Maurice Tillieux was a master in the detective genre. He stood out for his well-conceived plots and exciting or humorous sequences, combined with moody artwork. Either written for others or illustrated by himself, Tillieux's detective stories rank as the best in the genre.
Born into a family of French origins in Huy in the province of Liège, Tillieux began his career way back in 1936, when his first illustration was published in Le Moustique. However, illustrating was not his initial call, so he took navigation courses in Ostende in order to travel later on. He joined the merchant marines, but his plans were cancelled when the harbor of Bordeaux was bombed by the Germans.
During the War, Tillieux went into hiding to avoid forced labour and he turned to writing detective novels, that were published in the collection Le Sphinx of Éditions Maréchal. During this period, he also did painted advertisements and illustrations for French and Belgian publications.
Tillieux drew his first comics in 1942, but these remained unpublished. By 1944 he was publishing cartoons in Le Moustique on a regular basis, and he joined the studio of Guy Depière in Brussels, who had launched Bimbo in that year, Jeep in 1945 and Blondine in 1946.
illustration for a series about the history of medicine
Using anglisized pseudonyms like John Cliff, James Jhames, Ronald Scott and Jill Morrison, Tillieux drew his first comics for the magazines of Studio Guy (especially Jeep), including 'Bimbo, Romarin et Misky', 'Les Nouvelles Aventures de Bricole', 'Les Débrouillards' and 'Jonas et Zénobie'.
In 1947 he joined Héroïc-Albums, the new comic book launched by his former Studio Guy colleague Fernand Cheneval. He drew the first episodes of 'Bob Bang'. During his period he was also present in Spirou with illustrations, and in L'Explorateur, a magazine edited by another former Studio Guy co-worker, Delwiche, from 1949 to 1950. During the 1947-1949 period Tillieux was also assisting Flemish artist Willy Vandersteen on his realistic comics for Ons Volkske and Overal.
For L'Explorateur, Tillieux created serials like 'Notre Oncle et Nous', and most notably 'Achille et Boule de Gomme', which was the predecessor of 'Félix'. But it was with Héroïc that Tillieux's star rose. Joined by other Studio Guy artists like Marcel Moniquet and Fred Funcken, he stayed with Cheneval's magazine until 1956. His most notable creation was the detective series 'Félix', but he also made the realistic series 'Bill Sanders' and the Caniff-inspired 'Groupe K', as well as illustrations for novels like 'Nouvelles du Captain Kid'.

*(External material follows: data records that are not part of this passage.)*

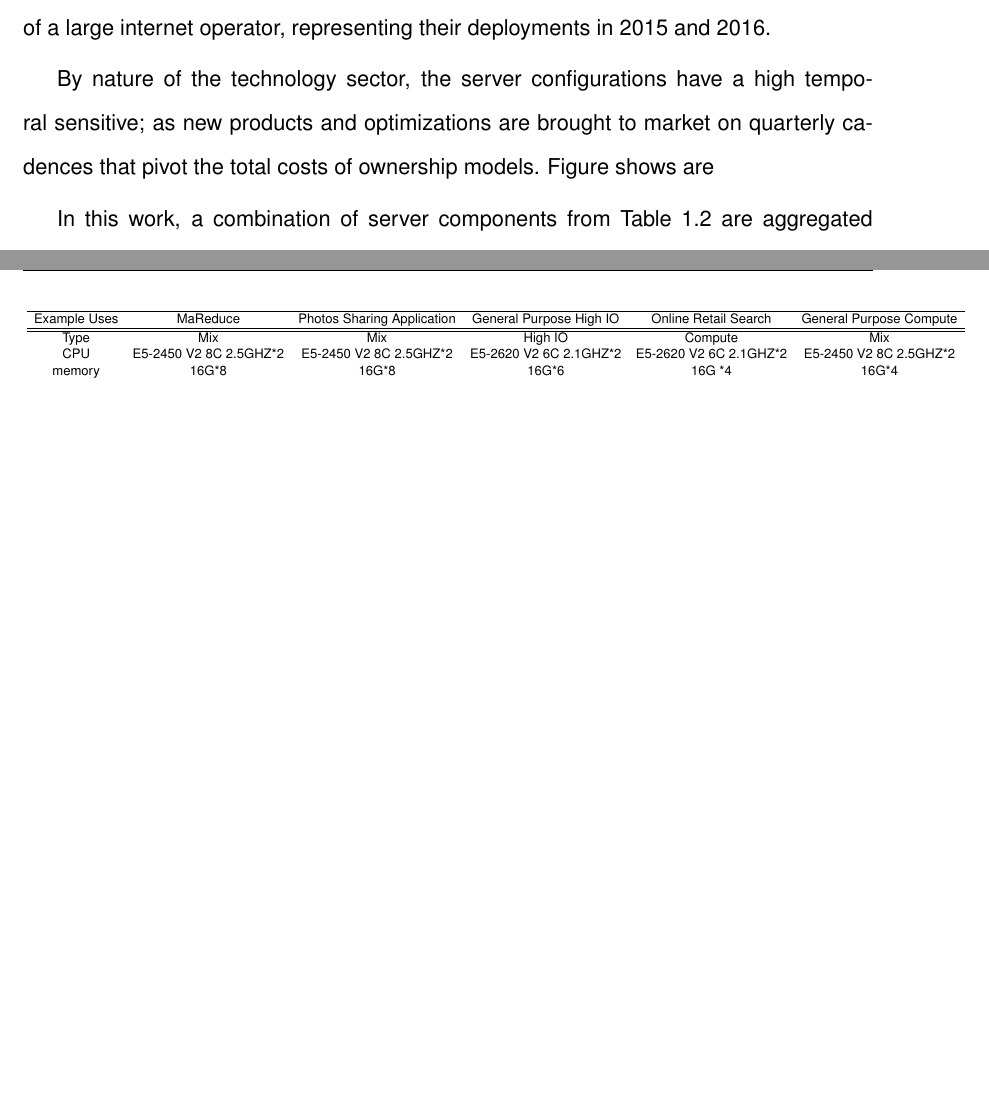
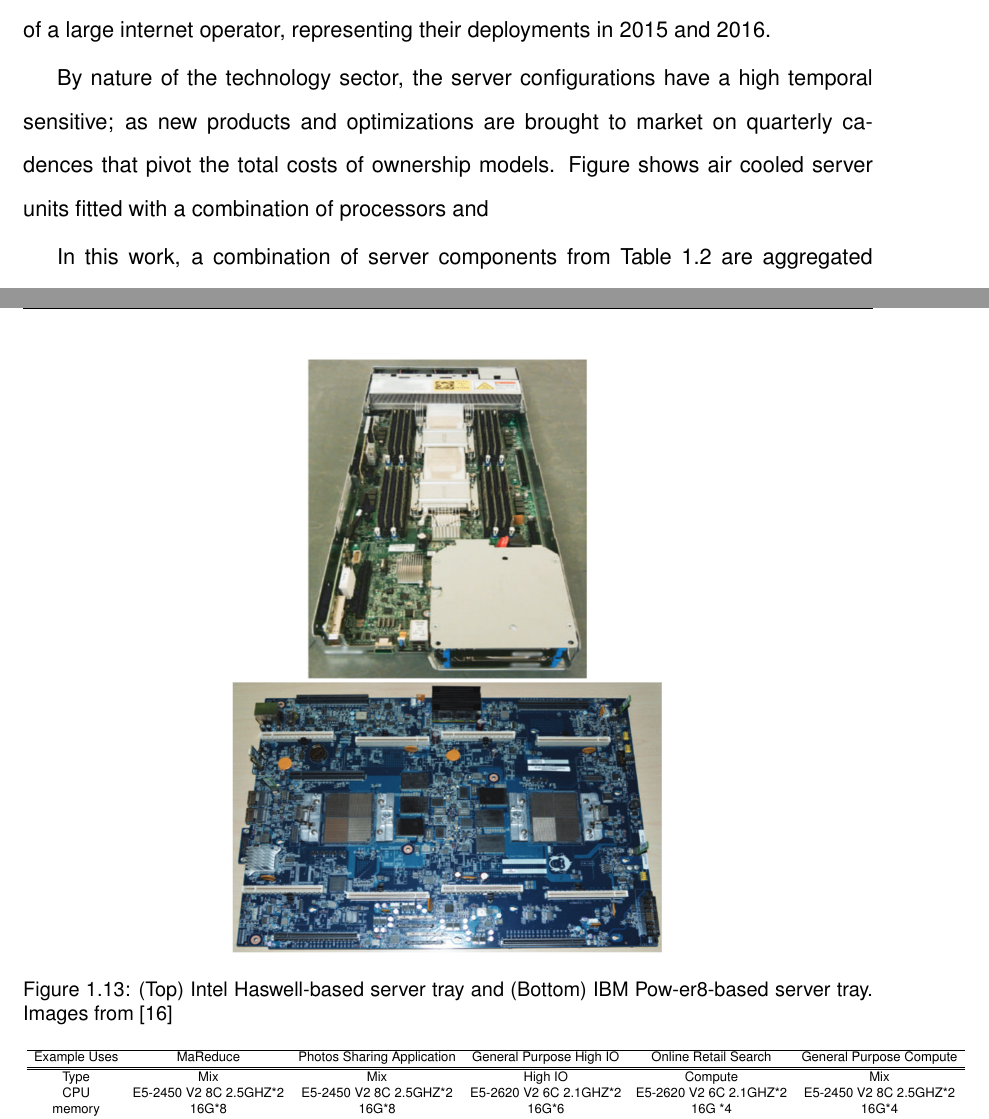
Before and after one commit to myndtrust/CMU-Thesis-master, a LaTeX thesis (thesis.tex, which reads methodology/body.tex, methodology/content/server_image.tex): two parts of pages 31 and 32 of 82, joined at a grey line, cut so that both start at the same text, the shorter picture padded with empty space. Compiled offline with pdfLaTeX.

Commit message:
Updates from Overleaf

```diff
--- a/methodology/body.tex
+++ b/methodology/body.tex
@@ -102,9 +102,9 @@
 \section{Information Technology Equipment}
         The modeling framework developed in this research requires details about the information technology hardware from inside the data centers. Low fidelity representations of the hardware configurations suffice for the building energy and EIO based embodied materials modules. Table~\ref{computer_parts} indicates the data used in this research to characterize the information technology hardware. This data is based on production server configurations of a large internet operator, representing their deployments in 2015 and 2016.
 
-        By nature of the technology sector, the server configurations have a high temporal sensitive; as new products and optimizations are brought to market on quarterly cadences that pivot the total costs of ownership models. Figure shows are
+        By nature of the technology sector, the server configurations have a high temporal sensitive; as new products and optimizations are brought to market on quarterly cadences that pivot the total costs of ownership models. Figure shows air cooled server units fitted with a combination of processors and
 
-
+        \input{methodology/content/server_image}
 
         In this work, a combination of server components from Table~\ref{computer_parts} are aggregated based on the total power of the building using Algorithm~ \ref{it_y_vector_algo}. This is sufficient for building design tasks and in practice this is the granularity that facilities stake holders handle. Finer granularity is not sought as the models that are developed in this research don't optimize or even account for the air flow patterns or equipment layout inside the buildings. Nonetheless the fidelity of the framework can be enhanced for quantifying the operational energy and embodied materials if the physical layouts of the servers and buildings are more precisely characterised.
 
--- /dev/null
+++ b/methodology/content/server_image.tex
@@ -0,0 +1,6 @@
+\begin{figure} [!h]
+\centering
+\includegraphics[scale=.5]{methodology/images/server_image.png}
+\caption[Barroso's Servers]{(Top) Intel Haswell-based server tray and (Bottom) IBM Pow-er8-based server tray.  Images from \cite{barroso13}}
+\label{img_server}
+\end{figure}
```
Also changed, not shown: content/bibs.bib (+7 -0 lines).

In addition to his work for Héroïc, Tillieux made a great many strips with 'Monsieur Balourd for the National Association for Work Accident Prevention between 1954 and 1964. He also joined Greg in the short-lived magazine Le Journal de Paddy in 1955, for which he drew 'Vervaine et le Mystère' and 'Le Trésor de Zapatec'.
In 1955 he made the transition to the publishing house Dupuis, where his first creation was the adventure series 'Marc Jaguar' in Risque-Tout. When this magazine was cancelled in the following year, he joined Spirou. He changed the names and looks of the main 'Félix' characters and this resulted in 'Gil Jourdan'. Master detective Jourdan, accompanied by Libellule and Crouton, became one of the staples of Spirou magazine. In this series, Tillieux excelled in clever plots with moody semi-realistic artwork.
try-out paper by Tillieux
At the same time, Tillieux produced the humorous gag series 'César', that appeared in Le Moustique between 1959 and 1966 and was reprinted in Spirou in the 1970s. He also made the short-lived series 'Bob Slide' for Spirou, and a comic starring famous French radiostar 'Zappy Max' for Pilote in 1959-60.
In 1966, Tillieux's main focus became writing scenarios for other artists. In the years that followed, he took on numerous collaborations, starting with Francis, for whom he created the slapstick serial 'Marc Lebut et son Voisin'. In 1968, Tillieux took over the writing duties of 'Tif et Tondu' from Maurice Rosy and turned the series into a true detective comic together with artist Will. From 1969, he restyled some of his old 'Félix' scenarios and used them for a new realistic detective series drawn by Arthur Piroton, called 'Jess Long'.
Other series that Tillieux has written scripts for are 'Alain Brisant' (by René Follet), 'Natacha' (by François Walthéry), 'La Ribambelle' (by Jean Roba), 'Yoko Tsuno' (by Roger Leloup), 'Stany Derval' (by MiTacq) and 'Hultrasson' (by Vittorio Leonardo).
Due to the expansion of his writing activities, he handed over the artwork of 'Gil Jourdan' to Gos in 1970. A tragic car accident abruptly ended the life and successful career of Maurice Tillieux in 1978. One of the classic authors of the so-called "School of Marcinelle", his work has influenced such artists as François Walthéry, Jean Roba, Arthur Piroton and François Dimberton.